=== Entries supplied ===

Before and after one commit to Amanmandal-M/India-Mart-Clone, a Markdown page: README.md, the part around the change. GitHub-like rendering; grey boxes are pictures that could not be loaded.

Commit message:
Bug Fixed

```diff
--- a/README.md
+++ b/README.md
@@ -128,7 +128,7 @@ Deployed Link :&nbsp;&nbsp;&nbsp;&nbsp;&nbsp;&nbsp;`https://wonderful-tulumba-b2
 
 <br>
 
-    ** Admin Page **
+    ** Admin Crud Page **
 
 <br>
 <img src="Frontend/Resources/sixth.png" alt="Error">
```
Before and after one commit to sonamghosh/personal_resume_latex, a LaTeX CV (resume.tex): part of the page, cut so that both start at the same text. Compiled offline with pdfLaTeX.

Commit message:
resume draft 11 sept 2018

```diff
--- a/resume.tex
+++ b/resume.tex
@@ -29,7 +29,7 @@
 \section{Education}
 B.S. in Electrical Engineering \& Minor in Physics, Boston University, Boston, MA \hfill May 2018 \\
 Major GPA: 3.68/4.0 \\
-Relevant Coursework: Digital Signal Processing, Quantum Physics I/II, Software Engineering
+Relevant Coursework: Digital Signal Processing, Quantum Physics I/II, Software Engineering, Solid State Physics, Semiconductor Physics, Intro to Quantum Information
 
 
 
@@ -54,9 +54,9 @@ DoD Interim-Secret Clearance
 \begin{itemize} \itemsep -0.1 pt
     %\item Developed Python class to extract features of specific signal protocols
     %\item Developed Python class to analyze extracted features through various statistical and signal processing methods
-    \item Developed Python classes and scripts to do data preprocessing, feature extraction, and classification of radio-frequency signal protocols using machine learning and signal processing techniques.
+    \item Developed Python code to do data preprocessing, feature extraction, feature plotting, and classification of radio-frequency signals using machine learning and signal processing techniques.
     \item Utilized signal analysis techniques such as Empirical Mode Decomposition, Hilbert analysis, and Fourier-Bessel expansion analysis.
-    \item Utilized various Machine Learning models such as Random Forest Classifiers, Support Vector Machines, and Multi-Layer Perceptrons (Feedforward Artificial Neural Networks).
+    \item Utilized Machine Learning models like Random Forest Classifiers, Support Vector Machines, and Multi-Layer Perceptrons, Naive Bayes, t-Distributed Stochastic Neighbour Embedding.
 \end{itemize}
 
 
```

--

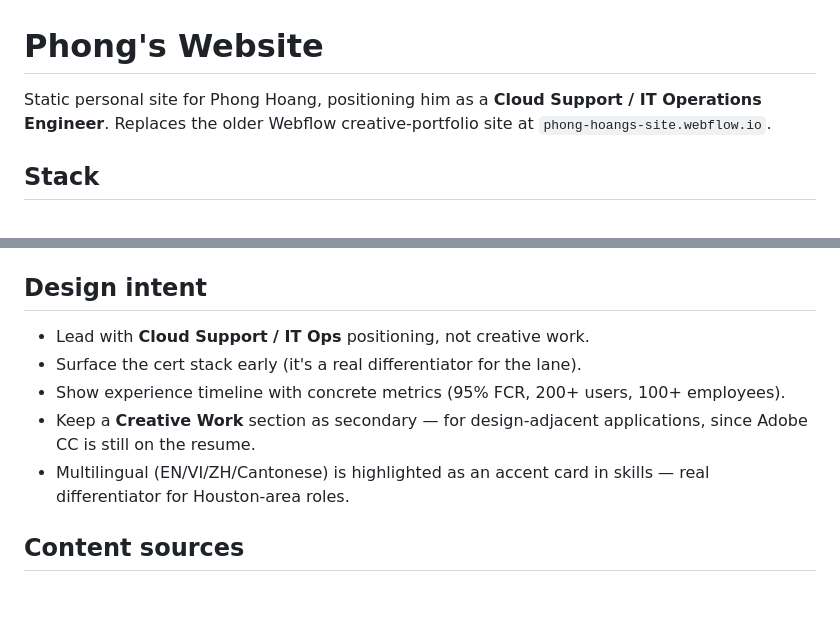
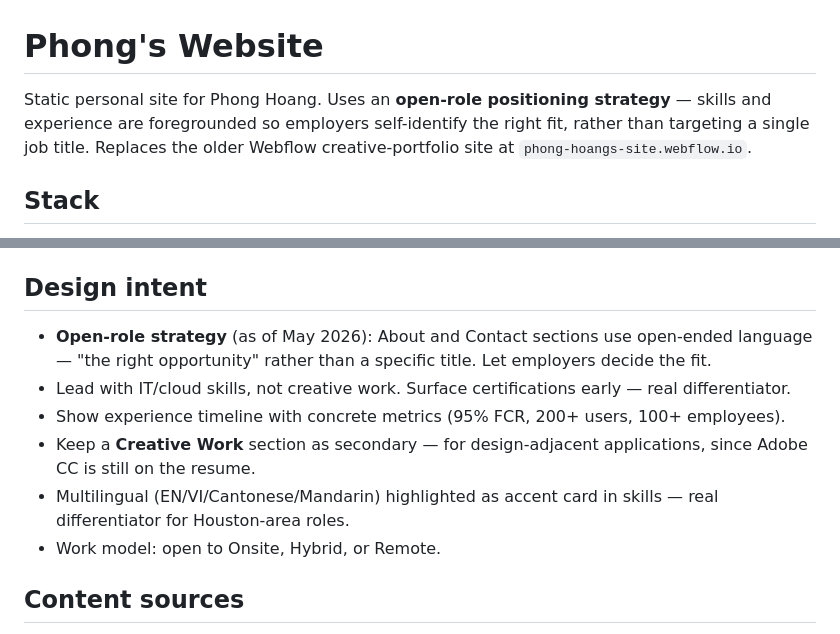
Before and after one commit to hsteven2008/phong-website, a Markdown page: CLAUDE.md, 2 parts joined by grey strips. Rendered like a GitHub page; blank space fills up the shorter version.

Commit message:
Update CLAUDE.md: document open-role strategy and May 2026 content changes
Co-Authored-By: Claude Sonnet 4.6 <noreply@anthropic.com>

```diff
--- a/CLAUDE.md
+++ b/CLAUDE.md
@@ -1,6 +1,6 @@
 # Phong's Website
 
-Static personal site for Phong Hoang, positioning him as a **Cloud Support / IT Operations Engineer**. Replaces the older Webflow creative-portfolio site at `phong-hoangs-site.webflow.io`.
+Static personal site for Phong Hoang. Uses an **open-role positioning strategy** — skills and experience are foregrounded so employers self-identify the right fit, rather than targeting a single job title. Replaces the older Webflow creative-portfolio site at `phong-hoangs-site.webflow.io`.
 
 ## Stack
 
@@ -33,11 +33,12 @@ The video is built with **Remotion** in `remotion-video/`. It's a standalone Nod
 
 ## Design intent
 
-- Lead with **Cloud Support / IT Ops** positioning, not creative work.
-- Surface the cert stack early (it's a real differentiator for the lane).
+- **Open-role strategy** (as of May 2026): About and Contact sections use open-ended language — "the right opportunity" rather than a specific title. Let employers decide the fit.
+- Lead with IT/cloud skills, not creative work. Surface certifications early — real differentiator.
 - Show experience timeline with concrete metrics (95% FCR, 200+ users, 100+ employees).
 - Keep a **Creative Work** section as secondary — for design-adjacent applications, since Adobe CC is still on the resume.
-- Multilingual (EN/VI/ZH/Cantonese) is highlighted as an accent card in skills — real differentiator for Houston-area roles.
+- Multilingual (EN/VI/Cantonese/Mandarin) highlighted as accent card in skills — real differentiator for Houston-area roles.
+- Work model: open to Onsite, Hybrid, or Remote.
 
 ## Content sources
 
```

=== Problem requirements ===
Search the records for the word "positioning" and return every line that holds it.

=== Answer area ===
-Static personal site for Phong Hoang, positioning him as a **Cloud Support / IT Operations Engineer**. Replaces the older Webflow creative-portfolio site at `phong-hoangs-site.webflow.io`.
+Static personal site for Phong Hoang. Uses an **open-role positioning strategy** — skills and experience are foregrounded so employers self-identify the right fit, rather than targeting a single job title. Replaces the older Webflow creative-portfolio site at `phong-hoangs-site.webflow.io`.
-- Lead with **Cloud Support / IT Ops** positioning, not creative work.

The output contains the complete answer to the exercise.